### Your assignment
Scan each line of the records for the word "LinearLayout" and extract the ones that have it.

### Stored data

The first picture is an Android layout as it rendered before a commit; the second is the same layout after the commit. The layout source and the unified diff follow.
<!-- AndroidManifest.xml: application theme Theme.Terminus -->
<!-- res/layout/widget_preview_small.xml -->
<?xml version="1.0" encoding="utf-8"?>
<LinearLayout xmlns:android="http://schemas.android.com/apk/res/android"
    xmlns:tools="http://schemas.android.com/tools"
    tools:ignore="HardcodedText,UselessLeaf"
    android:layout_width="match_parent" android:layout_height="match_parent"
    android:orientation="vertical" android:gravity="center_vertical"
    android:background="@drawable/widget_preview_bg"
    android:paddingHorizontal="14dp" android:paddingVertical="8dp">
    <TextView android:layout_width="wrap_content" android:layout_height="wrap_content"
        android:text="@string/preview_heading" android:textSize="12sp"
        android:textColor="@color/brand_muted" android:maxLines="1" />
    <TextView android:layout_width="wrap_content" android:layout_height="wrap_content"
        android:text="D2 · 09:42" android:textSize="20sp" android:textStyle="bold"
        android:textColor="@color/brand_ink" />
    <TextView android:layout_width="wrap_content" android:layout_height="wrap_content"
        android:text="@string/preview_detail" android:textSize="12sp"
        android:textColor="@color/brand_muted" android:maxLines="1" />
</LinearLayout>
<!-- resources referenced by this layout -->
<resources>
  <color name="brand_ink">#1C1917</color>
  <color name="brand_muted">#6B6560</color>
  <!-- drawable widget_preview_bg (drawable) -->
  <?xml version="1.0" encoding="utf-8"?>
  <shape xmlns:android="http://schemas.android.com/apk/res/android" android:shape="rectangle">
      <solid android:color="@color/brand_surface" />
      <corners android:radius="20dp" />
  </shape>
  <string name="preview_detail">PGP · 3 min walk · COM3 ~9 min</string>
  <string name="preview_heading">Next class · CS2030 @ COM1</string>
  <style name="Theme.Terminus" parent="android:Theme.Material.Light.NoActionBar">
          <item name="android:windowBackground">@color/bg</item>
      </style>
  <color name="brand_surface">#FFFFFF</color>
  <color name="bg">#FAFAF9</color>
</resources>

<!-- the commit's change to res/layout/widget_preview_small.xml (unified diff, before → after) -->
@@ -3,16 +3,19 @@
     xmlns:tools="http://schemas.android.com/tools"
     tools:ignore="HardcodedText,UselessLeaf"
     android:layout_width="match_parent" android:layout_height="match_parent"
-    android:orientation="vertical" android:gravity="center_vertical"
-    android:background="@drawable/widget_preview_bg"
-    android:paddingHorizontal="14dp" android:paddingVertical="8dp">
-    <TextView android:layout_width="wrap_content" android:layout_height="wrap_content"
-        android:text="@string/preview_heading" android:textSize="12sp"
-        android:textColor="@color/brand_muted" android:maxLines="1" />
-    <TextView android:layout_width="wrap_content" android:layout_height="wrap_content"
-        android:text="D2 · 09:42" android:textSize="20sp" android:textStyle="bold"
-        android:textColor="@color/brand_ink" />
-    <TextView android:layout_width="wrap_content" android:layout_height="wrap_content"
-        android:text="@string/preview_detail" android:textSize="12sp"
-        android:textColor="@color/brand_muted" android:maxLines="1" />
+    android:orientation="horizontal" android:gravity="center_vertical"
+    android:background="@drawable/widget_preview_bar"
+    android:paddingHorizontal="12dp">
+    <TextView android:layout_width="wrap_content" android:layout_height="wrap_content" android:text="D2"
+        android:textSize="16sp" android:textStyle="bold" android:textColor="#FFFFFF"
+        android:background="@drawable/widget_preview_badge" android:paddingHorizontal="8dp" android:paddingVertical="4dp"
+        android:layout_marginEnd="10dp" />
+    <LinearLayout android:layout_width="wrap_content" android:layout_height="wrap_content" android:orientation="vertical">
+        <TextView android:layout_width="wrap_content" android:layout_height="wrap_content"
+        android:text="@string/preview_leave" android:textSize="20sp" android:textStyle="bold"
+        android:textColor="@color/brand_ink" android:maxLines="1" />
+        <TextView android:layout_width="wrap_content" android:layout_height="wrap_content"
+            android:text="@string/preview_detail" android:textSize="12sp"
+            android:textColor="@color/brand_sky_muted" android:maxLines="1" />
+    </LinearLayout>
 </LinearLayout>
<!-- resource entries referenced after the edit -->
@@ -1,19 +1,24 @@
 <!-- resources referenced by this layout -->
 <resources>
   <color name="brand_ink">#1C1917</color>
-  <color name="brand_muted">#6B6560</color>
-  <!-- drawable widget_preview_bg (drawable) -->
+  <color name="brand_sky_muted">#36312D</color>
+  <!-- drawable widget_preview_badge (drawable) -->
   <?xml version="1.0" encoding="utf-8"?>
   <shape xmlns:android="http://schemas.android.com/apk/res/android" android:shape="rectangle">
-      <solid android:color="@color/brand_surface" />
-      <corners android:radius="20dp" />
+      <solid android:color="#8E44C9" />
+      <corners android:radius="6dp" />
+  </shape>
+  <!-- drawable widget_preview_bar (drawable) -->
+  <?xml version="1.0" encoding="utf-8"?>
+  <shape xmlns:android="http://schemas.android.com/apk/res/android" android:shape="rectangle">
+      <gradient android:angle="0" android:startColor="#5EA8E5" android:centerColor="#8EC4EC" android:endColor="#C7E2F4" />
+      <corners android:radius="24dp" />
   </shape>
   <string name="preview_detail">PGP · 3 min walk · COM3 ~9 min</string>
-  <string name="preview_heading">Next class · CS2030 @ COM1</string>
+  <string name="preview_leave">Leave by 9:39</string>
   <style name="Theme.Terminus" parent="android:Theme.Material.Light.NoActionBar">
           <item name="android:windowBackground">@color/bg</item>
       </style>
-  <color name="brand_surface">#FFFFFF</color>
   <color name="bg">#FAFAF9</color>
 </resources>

### Expected answer
<LinearLayout xmlns:android="http://schemas.android.com/apk/res/android"
</LinearLayout>
+    <LinearLayout android:layout_width="wrap_content" android:layout_height="wrap_content" android:orientation="vertical">
+    </LinearLayout>
 </LinearLayout>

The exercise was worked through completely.